At the beginning of the 20e Century, few in Britain would have guessed that the shy and quiet son of King George V would ascend the throne and lead the United Kingdom through a great war like his father had. Having developed a stutter in his youth, the young prince, also known as “Bertie”, had to find a way to overcome it after his brother Edward’s love life created a constitutional crisis. As king, George VI proved more than capable of rising to the challenge, becoming an example of strength through one of Britain’s most difficult times. If illness shortened his reign, his life still produced a large number of interesting facts.
Better have a spare
King George VI’s accession to the throne is well documented and depicted in films such as The King’s Speech. George never intended to be king, but his brother Edward’s insistence on marrying the twice-divorced Wallis Simpson created a constitutional crisis as Parliament objected to Edward as that head of the Church of England marries a divorcee with still-living husbands. Edward was convinced by the government that he should abdicate and was on the throne for less than a year before George ascended.
Save this date
As Edward never had a coronation, the date originally reserved for him was used for George instead.
A man of few words
Perhaps due to the stutter he struggled with for most of his life, Geroge could be a very taciturn conversationalist. In one reported instance, Clement Atlee came to Buckingham Palace for the new Prime Minister’s first meeting with the King. Not a big talker himself, after an awkward silence, Atlee simply told King George, “I won the election,” to which the King replied, “I know. I heard it on the six o’clock news.
An exaggeration in the film The King’s Speech occurs when Geroge and his family watch news footage of Adolf Hitler, and the King pretends not to know what Hitler is saying. In fact, George was fluent in four languages, including German, French, and Latin.
No retreat or capitulation
One of the actions that endeared King George VI to the public was staying at Buckingham Palace during World War II. The government had urged him and Queen Elizabeth Bowles-Lyon to withdraw from London for their own safety, but they refused. They even stayed at the palace after the palace was targeted no less than three times, with the third actually damaging a good portion of the building.
She sells shells by the sea
As a warm-up exercise before any speech, King George and his speech therapist, Lionel Logue, did tongue twisters.
George’s reign saw the end of the British Empire and the start of the Commonwealth of Nations, an alliance between the United Kingdom and the now sovereign former colonies. King George VI became the first head of the Commonwealth when it was established in 1949. Previously the Commonwealth was called the British Commonwealth, but that term was dropped with the London Declaration and with all member nations truly on equal footing. ‘equality. foot for the first time.

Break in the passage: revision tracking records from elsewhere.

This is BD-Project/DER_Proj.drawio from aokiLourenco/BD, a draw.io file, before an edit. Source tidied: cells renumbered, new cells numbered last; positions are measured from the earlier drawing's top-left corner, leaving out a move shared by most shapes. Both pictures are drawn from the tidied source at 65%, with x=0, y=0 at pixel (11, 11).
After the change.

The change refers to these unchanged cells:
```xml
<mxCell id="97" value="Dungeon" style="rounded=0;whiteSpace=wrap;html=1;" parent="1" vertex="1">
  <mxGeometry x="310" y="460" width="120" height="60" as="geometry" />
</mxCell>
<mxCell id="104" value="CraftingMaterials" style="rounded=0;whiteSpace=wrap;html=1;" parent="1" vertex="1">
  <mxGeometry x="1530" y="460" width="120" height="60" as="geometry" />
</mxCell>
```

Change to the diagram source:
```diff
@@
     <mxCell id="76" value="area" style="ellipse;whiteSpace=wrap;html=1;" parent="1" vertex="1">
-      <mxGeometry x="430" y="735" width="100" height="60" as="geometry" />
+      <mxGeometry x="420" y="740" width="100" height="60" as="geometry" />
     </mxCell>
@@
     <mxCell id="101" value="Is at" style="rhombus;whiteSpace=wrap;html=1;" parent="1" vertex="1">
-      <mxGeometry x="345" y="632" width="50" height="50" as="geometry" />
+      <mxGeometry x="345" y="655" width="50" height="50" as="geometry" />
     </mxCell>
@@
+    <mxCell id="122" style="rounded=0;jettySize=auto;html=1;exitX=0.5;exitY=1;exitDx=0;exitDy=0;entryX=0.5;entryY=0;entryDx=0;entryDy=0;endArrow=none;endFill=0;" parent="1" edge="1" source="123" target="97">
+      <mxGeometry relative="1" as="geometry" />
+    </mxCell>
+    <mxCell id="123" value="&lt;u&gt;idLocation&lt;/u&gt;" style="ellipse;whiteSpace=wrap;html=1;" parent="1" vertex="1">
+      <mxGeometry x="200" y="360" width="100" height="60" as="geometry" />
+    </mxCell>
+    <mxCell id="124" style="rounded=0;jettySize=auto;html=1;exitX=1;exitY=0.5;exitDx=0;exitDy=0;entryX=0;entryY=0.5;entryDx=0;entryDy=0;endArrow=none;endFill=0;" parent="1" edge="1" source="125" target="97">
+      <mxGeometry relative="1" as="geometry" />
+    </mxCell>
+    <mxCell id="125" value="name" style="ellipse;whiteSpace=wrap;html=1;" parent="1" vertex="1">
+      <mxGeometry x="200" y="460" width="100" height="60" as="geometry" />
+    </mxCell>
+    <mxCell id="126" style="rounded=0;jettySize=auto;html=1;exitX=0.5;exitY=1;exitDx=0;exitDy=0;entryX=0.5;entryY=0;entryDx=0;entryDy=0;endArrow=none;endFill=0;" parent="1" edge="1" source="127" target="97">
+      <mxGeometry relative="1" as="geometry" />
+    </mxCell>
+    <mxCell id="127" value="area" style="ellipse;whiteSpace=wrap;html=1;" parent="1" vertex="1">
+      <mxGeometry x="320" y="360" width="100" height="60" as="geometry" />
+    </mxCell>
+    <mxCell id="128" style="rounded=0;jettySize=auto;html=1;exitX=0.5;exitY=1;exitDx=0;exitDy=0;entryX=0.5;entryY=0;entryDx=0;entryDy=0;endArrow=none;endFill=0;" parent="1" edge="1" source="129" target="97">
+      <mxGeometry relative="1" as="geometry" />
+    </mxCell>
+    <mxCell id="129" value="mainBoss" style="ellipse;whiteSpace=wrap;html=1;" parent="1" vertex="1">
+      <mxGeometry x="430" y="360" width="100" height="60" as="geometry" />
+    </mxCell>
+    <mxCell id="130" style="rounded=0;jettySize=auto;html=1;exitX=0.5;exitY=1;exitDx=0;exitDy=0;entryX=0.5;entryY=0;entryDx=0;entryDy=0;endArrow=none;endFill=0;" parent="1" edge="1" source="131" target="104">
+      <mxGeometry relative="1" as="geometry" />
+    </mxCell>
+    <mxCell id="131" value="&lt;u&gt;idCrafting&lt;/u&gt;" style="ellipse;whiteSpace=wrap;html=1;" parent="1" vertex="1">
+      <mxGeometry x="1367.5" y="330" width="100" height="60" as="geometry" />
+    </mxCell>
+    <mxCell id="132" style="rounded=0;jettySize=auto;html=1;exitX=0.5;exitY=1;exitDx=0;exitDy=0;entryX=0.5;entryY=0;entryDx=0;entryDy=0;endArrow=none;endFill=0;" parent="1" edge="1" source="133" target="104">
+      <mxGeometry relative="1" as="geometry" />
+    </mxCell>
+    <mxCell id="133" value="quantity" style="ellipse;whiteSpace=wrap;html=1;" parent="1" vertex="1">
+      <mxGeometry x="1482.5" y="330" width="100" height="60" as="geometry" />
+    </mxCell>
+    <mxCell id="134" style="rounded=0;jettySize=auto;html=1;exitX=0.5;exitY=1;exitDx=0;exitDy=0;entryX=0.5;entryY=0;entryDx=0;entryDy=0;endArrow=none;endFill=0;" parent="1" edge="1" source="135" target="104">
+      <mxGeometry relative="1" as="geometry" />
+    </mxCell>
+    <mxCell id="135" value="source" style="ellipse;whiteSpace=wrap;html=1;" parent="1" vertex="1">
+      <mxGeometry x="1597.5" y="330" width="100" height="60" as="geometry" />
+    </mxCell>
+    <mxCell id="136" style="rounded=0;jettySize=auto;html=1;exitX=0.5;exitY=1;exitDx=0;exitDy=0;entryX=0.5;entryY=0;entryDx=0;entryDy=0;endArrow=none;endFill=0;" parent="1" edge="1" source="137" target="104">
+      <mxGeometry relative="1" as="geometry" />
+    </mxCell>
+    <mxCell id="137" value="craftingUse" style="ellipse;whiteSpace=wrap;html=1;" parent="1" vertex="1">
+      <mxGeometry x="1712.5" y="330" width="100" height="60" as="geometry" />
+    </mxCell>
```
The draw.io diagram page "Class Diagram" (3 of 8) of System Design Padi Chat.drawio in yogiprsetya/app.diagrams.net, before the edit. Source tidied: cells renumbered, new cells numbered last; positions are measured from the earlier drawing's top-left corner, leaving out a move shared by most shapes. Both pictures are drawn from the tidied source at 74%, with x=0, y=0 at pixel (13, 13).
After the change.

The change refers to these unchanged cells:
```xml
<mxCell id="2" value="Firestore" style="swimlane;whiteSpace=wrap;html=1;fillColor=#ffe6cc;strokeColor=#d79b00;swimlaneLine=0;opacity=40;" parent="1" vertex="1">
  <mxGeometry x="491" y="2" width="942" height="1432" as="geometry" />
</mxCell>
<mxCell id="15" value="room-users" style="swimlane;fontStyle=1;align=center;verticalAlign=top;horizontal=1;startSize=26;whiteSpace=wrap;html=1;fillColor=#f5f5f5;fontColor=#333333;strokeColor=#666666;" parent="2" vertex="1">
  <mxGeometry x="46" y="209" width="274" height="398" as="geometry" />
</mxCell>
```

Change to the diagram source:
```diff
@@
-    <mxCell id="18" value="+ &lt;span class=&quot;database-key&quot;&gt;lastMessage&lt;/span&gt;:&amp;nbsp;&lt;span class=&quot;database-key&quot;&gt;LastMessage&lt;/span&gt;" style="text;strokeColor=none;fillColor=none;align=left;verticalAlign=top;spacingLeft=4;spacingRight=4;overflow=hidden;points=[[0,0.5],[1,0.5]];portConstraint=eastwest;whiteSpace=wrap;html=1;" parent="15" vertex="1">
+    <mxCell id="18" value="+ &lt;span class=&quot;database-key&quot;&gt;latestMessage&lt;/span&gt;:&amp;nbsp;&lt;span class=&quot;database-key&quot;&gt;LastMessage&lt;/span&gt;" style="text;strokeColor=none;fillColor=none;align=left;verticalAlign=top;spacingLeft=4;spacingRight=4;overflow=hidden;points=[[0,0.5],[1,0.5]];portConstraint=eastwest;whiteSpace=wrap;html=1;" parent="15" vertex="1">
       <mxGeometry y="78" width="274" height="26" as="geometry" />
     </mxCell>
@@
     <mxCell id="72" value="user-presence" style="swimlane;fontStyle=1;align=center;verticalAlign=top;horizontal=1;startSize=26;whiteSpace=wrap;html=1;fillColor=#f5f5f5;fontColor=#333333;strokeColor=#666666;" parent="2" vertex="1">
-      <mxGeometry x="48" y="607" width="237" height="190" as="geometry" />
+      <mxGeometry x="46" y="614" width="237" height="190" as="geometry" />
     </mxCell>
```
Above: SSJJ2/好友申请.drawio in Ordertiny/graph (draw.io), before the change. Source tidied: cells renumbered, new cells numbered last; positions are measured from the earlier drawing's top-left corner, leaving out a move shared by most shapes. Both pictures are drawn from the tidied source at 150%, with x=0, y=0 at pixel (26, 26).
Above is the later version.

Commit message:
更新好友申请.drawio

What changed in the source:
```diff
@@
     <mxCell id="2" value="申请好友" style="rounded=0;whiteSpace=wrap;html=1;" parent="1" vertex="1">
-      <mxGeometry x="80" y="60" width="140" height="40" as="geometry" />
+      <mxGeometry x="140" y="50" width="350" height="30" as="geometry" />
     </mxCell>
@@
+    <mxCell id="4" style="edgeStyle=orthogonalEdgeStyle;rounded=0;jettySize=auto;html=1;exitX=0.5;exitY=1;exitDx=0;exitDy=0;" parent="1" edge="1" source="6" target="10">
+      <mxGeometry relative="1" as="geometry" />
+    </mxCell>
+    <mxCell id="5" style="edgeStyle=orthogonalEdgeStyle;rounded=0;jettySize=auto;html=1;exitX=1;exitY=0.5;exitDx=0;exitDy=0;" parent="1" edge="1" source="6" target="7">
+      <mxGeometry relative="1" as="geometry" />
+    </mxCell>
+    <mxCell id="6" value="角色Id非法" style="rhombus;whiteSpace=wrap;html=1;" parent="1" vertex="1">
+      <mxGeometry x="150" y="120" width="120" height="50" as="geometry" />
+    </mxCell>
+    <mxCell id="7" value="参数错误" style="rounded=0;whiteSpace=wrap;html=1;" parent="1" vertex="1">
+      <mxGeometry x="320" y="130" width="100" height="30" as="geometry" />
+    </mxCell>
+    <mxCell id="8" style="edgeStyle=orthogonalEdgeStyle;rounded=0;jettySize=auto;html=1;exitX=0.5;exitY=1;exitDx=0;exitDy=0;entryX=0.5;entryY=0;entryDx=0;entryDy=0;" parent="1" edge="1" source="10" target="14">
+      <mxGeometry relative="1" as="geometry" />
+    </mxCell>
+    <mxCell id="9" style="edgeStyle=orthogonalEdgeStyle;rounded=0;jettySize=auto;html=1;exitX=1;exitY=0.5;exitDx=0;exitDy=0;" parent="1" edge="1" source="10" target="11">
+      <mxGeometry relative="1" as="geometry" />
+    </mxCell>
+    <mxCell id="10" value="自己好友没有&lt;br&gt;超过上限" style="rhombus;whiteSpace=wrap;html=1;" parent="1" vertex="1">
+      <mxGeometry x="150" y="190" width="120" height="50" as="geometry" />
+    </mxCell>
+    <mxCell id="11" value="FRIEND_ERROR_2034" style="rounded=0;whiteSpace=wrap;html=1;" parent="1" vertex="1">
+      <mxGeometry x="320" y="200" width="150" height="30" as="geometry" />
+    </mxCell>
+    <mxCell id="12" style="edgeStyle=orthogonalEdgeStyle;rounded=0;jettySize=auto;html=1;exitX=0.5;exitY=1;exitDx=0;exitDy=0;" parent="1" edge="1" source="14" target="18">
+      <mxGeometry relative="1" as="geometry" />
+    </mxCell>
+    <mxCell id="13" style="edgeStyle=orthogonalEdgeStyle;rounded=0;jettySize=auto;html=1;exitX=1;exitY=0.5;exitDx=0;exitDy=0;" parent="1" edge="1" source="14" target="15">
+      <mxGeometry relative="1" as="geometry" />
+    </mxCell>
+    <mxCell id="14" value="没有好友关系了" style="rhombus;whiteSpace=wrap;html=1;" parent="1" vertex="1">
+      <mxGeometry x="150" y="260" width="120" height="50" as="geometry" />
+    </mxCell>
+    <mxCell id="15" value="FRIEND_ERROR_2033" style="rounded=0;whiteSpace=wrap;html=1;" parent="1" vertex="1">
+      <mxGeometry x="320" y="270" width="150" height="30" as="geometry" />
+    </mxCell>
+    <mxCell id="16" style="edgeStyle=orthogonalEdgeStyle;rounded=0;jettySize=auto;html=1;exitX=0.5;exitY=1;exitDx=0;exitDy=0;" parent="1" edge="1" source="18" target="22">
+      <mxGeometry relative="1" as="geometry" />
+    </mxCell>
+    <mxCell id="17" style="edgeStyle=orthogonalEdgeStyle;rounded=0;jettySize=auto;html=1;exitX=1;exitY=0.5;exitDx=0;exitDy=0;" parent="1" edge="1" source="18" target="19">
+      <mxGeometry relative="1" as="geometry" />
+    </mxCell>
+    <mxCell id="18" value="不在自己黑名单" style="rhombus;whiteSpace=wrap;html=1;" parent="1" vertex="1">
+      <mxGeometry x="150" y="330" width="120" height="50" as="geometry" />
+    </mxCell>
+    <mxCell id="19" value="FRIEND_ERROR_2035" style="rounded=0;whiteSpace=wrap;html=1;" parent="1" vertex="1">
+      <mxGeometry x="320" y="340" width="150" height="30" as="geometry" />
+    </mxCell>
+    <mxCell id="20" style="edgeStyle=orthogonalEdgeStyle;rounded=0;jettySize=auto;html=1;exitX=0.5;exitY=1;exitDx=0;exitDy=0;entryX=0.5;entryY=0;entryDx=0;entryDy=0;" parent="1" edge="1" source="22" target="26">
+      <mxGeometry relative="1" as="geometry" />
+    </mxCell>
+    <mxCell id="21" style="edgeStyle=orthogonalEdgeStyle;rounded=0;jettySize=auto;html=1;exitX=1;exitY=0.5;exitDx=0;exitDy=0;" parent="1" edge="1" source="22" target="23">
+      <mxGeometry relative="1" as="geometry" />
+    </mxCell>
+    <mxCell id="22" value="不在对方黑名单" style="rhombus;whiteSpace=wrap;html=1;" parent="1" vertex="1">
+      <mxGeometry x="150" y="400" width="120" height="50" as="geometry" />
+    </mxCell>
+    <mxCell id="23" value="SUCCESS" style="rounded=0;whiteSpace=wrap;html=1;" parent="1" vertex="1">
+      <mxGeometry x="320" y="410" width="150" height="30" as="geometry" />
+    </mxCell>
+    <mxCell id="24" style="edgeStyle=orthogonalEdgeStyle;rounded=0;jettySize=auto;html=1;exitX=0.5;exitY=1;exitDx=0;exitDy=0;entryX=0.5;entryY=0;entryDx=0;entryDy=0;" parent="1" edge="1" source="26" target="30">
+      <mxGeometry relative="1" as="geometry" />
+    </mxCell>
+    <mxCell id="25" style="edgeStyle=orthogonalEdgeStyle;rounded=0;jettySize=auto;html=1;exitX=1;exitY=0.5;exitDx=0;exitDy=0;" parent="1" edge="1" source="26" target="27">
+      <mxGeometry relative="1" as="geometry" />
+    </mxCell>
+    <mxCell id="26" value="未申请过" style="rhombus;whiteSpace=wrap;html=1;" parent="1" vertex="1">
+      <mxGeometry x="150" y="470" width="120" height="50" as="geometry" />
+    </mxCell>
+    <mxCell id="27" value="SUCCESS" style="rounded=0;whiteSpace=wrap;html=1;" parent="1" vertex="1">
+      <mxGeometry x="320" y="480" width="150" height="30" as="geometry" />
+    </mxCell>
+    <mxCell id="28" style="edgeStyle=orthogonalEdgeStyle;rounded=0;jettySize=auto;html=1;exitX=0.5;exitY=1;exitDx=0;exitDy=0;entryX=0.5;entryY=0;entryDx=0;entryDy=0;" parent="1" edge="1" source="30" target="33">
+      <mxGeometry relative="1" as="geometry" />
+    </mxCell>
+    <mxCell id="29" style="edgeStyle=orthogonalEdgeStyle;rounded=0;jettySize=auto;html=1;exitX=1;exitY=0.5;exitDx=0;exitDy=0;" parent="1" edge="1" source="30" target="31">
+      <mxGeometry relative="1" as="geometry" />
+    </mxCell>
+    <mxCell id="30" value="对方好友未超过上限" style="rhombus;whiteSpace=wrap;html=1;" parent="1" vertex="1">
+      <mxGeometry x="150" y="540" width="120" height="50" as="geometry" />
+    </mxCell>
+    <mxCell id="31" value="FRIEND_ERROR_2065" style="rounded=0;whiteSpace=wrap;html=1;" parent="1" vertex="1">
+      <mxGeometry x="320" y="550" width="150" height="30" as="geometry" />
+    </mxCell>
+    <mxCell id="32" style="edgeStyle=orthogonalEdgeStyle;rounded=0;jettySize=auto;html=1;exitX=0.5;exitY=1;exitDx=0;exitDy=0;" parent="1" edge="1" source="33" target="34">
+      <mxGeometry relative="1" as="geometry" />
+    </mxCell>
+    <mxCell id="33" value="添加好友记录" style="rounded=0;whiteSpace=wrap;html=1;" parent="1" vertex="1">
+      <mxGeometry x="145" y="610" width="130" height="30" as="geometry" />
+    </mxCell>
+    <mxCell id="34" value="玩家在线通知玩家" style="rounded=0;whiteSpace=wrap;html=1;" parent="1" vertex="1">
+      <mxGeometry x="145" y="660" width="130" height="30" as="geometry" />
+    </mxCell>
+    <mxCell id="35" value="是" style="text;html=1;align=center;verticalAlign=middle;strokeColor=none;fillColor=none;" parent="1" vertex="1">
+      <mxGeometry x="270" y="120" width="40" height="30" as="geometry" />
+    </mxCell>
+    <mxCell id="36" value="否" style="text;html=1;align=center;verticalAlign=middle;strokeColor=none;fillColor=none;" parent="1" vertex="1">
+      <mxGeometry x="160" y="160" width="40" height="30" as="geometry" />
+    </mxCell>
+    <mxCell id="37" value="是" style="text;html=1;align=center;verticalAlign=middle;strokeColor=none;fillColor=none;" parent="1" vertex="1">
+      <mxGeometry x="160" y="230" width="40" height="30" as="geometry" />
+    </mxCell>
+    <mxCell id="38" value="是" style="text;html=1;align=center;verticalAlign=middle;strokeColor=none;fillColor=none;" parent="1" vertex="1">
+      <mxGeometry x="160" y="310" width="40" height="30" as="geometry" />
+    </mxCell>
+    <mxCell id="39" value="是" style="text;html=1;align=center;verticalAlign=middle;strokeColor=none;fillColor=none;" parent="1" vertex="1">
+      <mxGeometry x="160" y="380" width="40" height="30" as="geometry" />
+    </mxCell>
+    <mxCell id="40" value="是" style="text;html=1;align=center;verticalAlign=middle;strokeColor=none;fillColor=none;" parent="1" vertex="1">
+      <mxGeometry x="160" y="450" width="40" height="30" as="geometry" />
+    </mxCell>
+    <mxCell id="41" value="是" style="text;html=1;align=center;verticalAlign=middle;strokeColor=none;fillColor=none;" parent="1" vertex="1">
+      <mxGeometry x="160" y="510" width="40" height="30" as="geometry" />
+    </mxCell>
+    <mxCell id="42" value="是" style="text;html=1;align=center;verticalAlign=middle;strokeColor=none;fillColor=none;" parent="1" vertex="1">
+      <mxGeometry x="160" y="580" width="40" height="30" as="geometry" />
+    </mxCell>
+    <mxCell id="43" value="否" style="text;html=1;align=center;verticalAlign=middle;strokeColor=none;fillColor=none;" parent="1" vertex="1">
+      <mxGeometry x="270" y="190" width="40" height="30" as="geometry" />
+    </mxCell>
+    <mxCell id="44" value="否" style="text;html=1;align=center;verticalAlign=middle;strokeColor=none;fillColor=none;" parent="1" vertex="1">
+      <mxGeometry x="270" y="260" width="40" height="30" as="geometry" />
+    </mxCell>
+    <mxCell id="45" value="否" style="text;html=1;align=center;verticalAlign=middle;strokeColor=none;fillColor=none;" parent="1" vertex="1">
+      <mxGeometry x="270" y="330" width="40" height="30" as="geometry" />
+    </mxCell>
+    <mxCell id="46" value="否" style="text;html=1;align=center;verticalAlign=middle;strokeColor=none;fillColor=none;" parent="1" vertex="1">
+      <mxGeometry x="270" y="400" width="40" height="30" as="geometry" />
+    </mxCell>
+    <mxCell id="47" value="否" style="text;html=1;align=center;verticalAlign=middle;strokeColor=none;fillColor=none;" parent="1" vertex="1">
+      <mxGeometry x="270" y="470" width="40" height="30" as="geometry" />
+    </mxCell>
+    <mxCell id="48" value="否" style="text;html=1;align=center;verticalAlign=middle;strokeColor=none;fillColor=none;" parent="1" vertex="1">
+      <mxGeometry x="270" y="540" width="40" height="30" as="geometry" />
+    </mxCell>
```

leave school early
Unlike Edward, who dropped out of college because he wasn’t a very good student, George was an excellent student. However, King George V decided to pull his son out of college after just a year to start working in the family business and touring the country.
King George VI made history in 1939 when he became the first reigning monarch to visit the United States. Other royals had visited in the past, of course, including her brother Edward when Edward was just a prince. The visit was part of President Franklin Roosevelt’s plans to strengthen ties with Britain at the start of World War II. The Roosevelts entertained King George and Queen Elizabeth at their Hyde Park home and introduced the royal couple to that great American delicacy: the hot dog. Apparently King George asked for seconds during the picnic which also included more royal dishes.
The BBC had wanted to broadcast George and Elizabeth’s wedding in 1923, but Westminster Abbey flatly refused what they considered a tasteless idea. My, how times have changed….